Negotiation isn’t just one skill-it’s a whole basket of skills that work together. The strength of these skills varies based on the sales person, but there are three things that every sales negotiator needs in order to succeed.
The whole point of negotiating is being flexible and having some wiggle room when it comes to closing a deal. You can’t go into a sale thinking that you will get exactly what you want and won’t accept anything else. In order to be a great sales negotiator, you need to think about alternative options that you are willing to give or accept if things don’t go as planned. Decide ahead of time if you can give a discount, reduce a rate, or provide another alternative. When you have other options available, you won’t be caught off guard if your Plan A doesn’t work out-you’ll be prepared once the client wants to start playing hard ball. After all, everything is negotiable.
A great sales negotiator isn’t going to back down when a sale starts to go downhill-he’ll be assertive. This is an issue for many sales people-they want to please the customer and close the sale no matter what, so they end up forgetting about their own needs and settle for a subpar deal. If a sales negotiator isn’t assertive, he will lose.
A good sales negotiator isn’t afraid to ask for what he wants and take care of his company’s needs first. A sales negotiator who ultimately negotiates a deal down to nothing isn’t helpful to a company’s profits, so sometimes, you just have to be tough.
However, assertive is different from aggressive-an assertive sales negotiator will still respect the client’s wishes while trying to get the best deal for his own needs. Aggressiveness will easily sour a sale and won’t benefit the people on either side of the negotiation.
If possible, try to conduct your negotiation on your home turf. You’ll feel more comfortable and you’ll have easier access to information, colleagues, and managers if needed. You won’t have to answer, “I’ll have to get back to you on that” at any point, and you’ll be able to close the deal much quicker. When negotiating in a place where you don’t feel comfortable, you can lose the upper hand and ultimately lose the sale along with it.
It’s also important to negotiate a deal at the right time. It takes patience-just because you’re ready to sell doesn’t mean the buyer is ready to purchase just yet. What’s more, if you try to rush into a negotiation when it’s not the right time, you won’t be prepared. You might not have your alternative options ready, and you’ll be more likely to make mistakes that can be detrimental to the negotiation process.
Sales negotiation is a fine art, and it takes real skill to do it well. The sales negotiator wants the process to be a win-win for both sides, so everyone feels like he got a good deal and feels content with the sale. A good sales negotiator will always have secondary options available, will be assertive when he needs to be, and will know the best place and time to conduct the negotiation.
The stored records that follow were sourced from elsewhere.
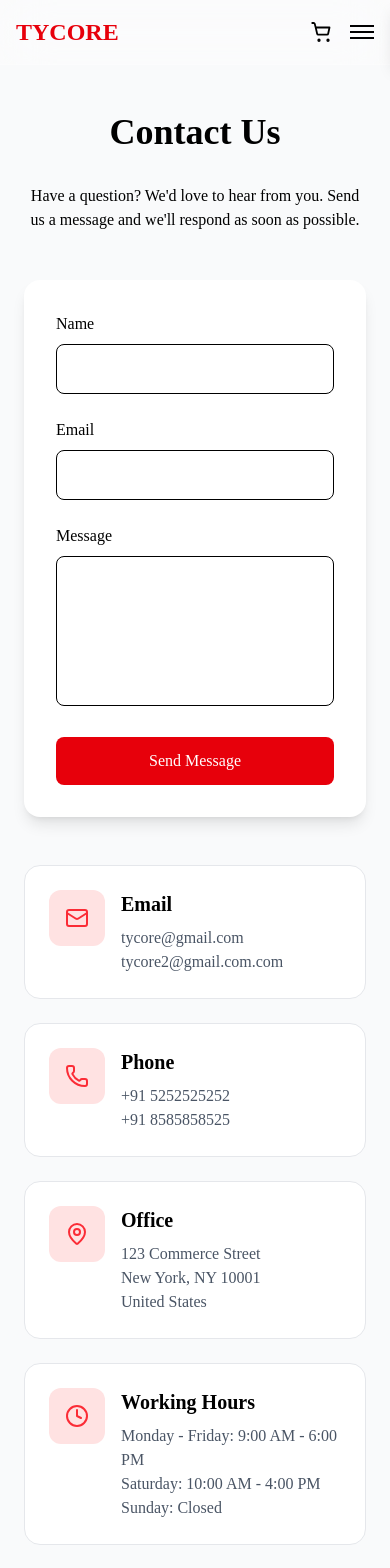
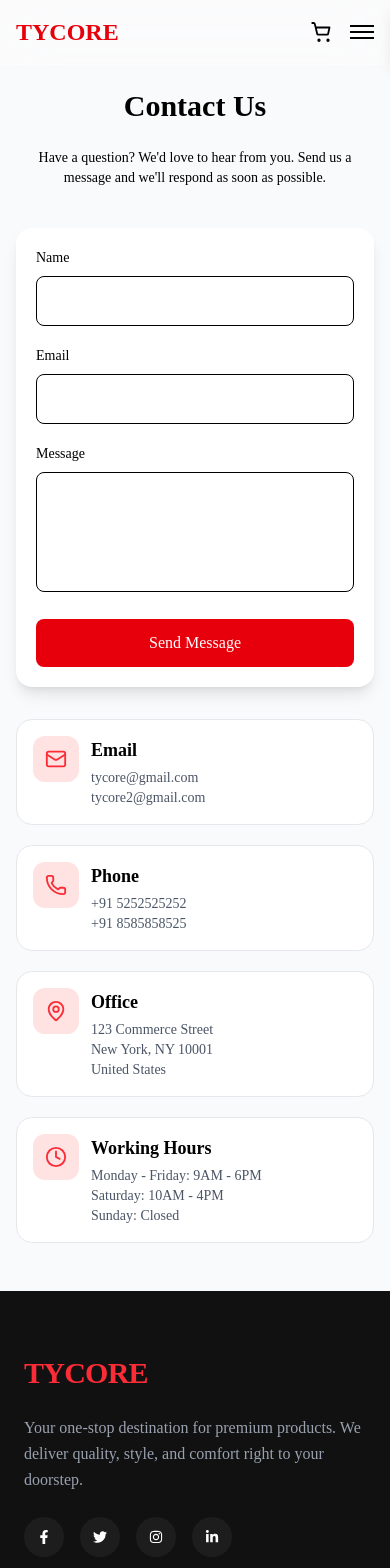
Before and after one commit to akshat23yash15-creator/E-commerce-webapp, a React app: page /contact in a window 390 px wide. Shown: the top 1568 px of the page. Built offline with nearby package versions, Linux system fonts and the light colour scheme; the HTML template or start-up script is replaced by a standard one.

Commit message:
msde contact us responsive

```diff
--- a/src/pages/Contact.jsx
+++ b/src/pages/Contact.jsx
@@ -1,6 +1,5 @@
 import { useState } from "react"
 import { Mail, Phone, MapPin, Clock } from "lucide-react"
-
 
 const Contact = () => {
   const [formData, setFormData] = useState({
@@ -23,22 +22,28 @@ const Contact = () => {
   }
 
   return (
-    <div className="min-h-screen bg-gray-50 py-16 px-6">
-      <div className="max-w-6xl mx-auto">
+    <div className="min-h-screen bg-gray-50 py-12 sm:py-16 px-4 sm:px-6">
+      <div className="max-w-7xl mx-auto">
 
-        <h1 className="text-4xl md:text-5xl font-bold text-center mb-8 mt-12">
+        {/* HEADING */}
+        <h1 className="text-3xl sm:text-4xl md:text-5xl font-bold text-center mb-6 mt-10">
           Contact Us
         </h1>
-        <div className="text-center mb-12 font-medium">Have a question? We'd love to hear from you. Send us a message and we'll respond as soon as possible.</div>
 
-        <div className="grid md:grid-cols-2 gap-12">
+        <p className="text-center mb-10 sm:mb-12 text-sm sm:text-base font-medium max-w-2xl mx-auto">
+          Have a question? We'd love to hear from you. Send us a message and we'll respond as soon as possible.
+        </p>
 
+        {/* GRID */}
+        <div className="grid grid-cols-1 md:grid-cols-2 gap-8 lg:gap-12">
+
+          {/* FORM */}
           <form
             onSubmit={handleSubmit}
-            className="bg-white p-8 rounded-2xl shadow-lg space-y-6"
+            className="bg-white p-5 sm:p-6 md:p-8 rounded-2xl shadow-lg space-y-5 sm:space-y-6"
           >
             <div>
-              <label className="block mb-2 font-medium">Name</label>
+              <label className="block mb-2 font-medium text-sm sm:text-base">Name</label>
               <input
                 type="text"
                 name="name"
@@ -50,7 +55,7 @@ const Contact = () => {
             </div>
 
             <div>
-              <label className="block mb-2 font-medium">Email</label>
+              <label className="block mb-2 font-medium text-sm sm:text-base">Email</label>
               <input
                 type="email"
                 name="email"
@@ -62,14 +67,14 @@ const Contact = () => {
             </div>
 
             <div>
-              <label className="block mb-2 font-medium">Message</label>
+              <label className="block mb-2 font-medium text-sm sm:text-base">Message</label>
               <textarea
                 name="message"
                 rows="5"
                 value={formData.message}
                 onChange={handleChange}
                 required
-                className="w-full p-3 border rounded-lg h-[150px] resize-none focus:outline-none focus:ring-2 focus:ring-red-500"
+                className="w-full p-3 border rounded-lg h-[120px] sm:h-[150px] resize-none focus:outline-none focus:ring-2 focus:ring-red-500"
               />
             </div>
 
@@ -81,100 +86,45 @@ const Contact = () => {
             </button>
           </form>
 
-         <div className="space-y-6">
+          {/* CONTACT INFO */}
+          <div className="space-y-5 sm:space-y-6">
 
-  <div className="group bg-white p-6 rounded-2xl border border-gray-200
+            {[
+              { icon: Mail, title: "Email", data: ["tycore@gmail.com", "tycore2@gmail.com"] },
+              { icon: Phone, title: "Phone", data: ["+91 5252525252", "+91 8585858525"] },
+              { icon: MapPin, title: "Office", data: ["123 Commerce Street", "New York, NY 10001", "United States"] },
+              { icon: Clock, title: "Working Hours", data: ["Monday - Friday: 9AM - 6PM", "Saturday: 10AM - 4PM", "Sunday: Closed"] }
+            ].map((item, i) => (
+              <div
+                key={i}
+                className="group bg-white p-4 sm:p-5 md:p-6 rounded-2xl border border-gray-200
                 hover:border-red-500 hover:shadow-[0_0_20px_rgba(255,0,0,0.4)]
-  transition-all duration-300">
+                transition-all duration-300"
+              >
+                <div className="flex items-start gap-3 sm:gap-4">
 
-    <div className="flex items-start gap-4">
-
-      <div className="bg-red-100 p-4 rounded-xl
+                  <div className="bg-red-100 p-3 sm:p-4 rounded-xl
                   transition-all duration-300
                   group-hover:scale-110 group-hover:bg-red-200">
-        <Mail className="text-red-500 transition-all duration-300 group-hover:scale-125" size={24} />
+                    <item.icon className="text-red-500 transition-all duration-300 group-hover:scale-125" size={22} />
                   </div>
 
                   <div>
-        <h3 className="text-xl font-semibold mb-2">Email</h3>
-        <p className="text-gray-600">tycore@gmail.com</p>
-        <p className="text-gray-600">tycore2@gmail.com.com</p>
+                    <h3 className="text-lg sm:text-xl font-semibold mb-1 sm:mb-2">
+                      {item.title}
+                    </h3>
+                    {item.data.map((line, idx) => (
+                      <p key={idx} className="text-gray-600 text-sm sm:text-base">
+                        {line}
+                      </p>
+                    ))}
                   </div>
 
                 </div>
               </div>
-
-
-  <div className="group bg-white p-6 rounded-2xl border border-gray-200
-  hover:border-red-500 hover:shadow-[0_0_20px_rgba(255,0,0,0.4)]
-  transition-all duration-300">
-
-    <div className="flex items-start gap-4">
-
-      <div className="bg-red-100 p-4 rounded-xl
-      transition-all duration-300
-      group-hover:scale-110 group-hover:bg-red-200">
-        <Phone className="text-red-500 transition-all duration-300 group-hover:scale-125" size={24} />
-      </div>
-
-      <div>
-        <h3 className="text-xl font-semibold mb-2">Phone</h3>
-        <p className="text-gray-600">+91 5252525252</p>
-        <p className="text-gray-600">+91 8585858525</p>
-      </div>
+            ))}
 
           </div>
-  </div>
-
-
-  <div className="group bg-white p-6 rounded-2xl border border-gray-200
-  hover:border-red-500 hover:shadow-[0_0_20px_rgba(255,0,0,0.4)]
-  transition-all duration-300">
-
-    <div className="flex items-start gap-4">
-
-      <div className="bg-red-100 p-4 rounded-xl
-      transition-all duration-300
-      group-hover:scale-110 group-hover:bg-red-200">
-        <MapPin className="text-red-500 transition-all duration-300 group-hover:scale-125" size={24} />
-      </div>
-
-      <div>
-        <h3 className="text-xl font-semibold mb-2">Office</h3>
-        <p className="text-gray-600">123 Commerce Street</p>
-        <p className="text-gray-600">New York, NY 10001</p>
-        <p className="text-gray-600">United States</p>
-      </div>
-
-    </div>
-  </div>
-
-
-  <div className="group bg-white p-6 rounded-2xl border border-gray-200
-  hover:border-red-500 hover:shadow-[0_0_20px_rgba(255,0,0,0.4)]
-  transition-all duration-300">
-
-    <div className="flex items-start gap-4">
-
-      <div className="bg-red-100 p-4 rounded-xl
-      transition-all duration-300
-      group-hover:scale-110 group-hover:bg-red-200">
-        <Clock className="text-red-500 transition-all duration-300 group-hover:scale-125" size={24} />
-      </div>
-
-      <div>
-        <h3 className="text-xl font-semibold mb-2">Working Hours</h3>
-        <p className="text-gray-600">Monday - Friday: 9:00 AM - 6:00 PM</p>
-        <p className="text-gray-600">Saturday: 10:00 AM - 4:00 PM</p>
-        <p className="text-gray-600">Sunday: Closed</p>
-      </div>
-
-    </div>
-  </div>
-
-</div>
-
-
         </div>
       </div>
     </div>
```
Lines whose indentation alone changed are shown as unchanged.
There are no hard and fast rules when it comes to great negotiating, but having these three things in your arsenal can greatly help your chances of succeeding as a sales negotiator.
Claire is a Western University graduate with a background in recruiting, sales and customer service. As a Recruitment Consultant, her goals are to place the best people in the right roles resulting in satisfaction for both the candidate and client.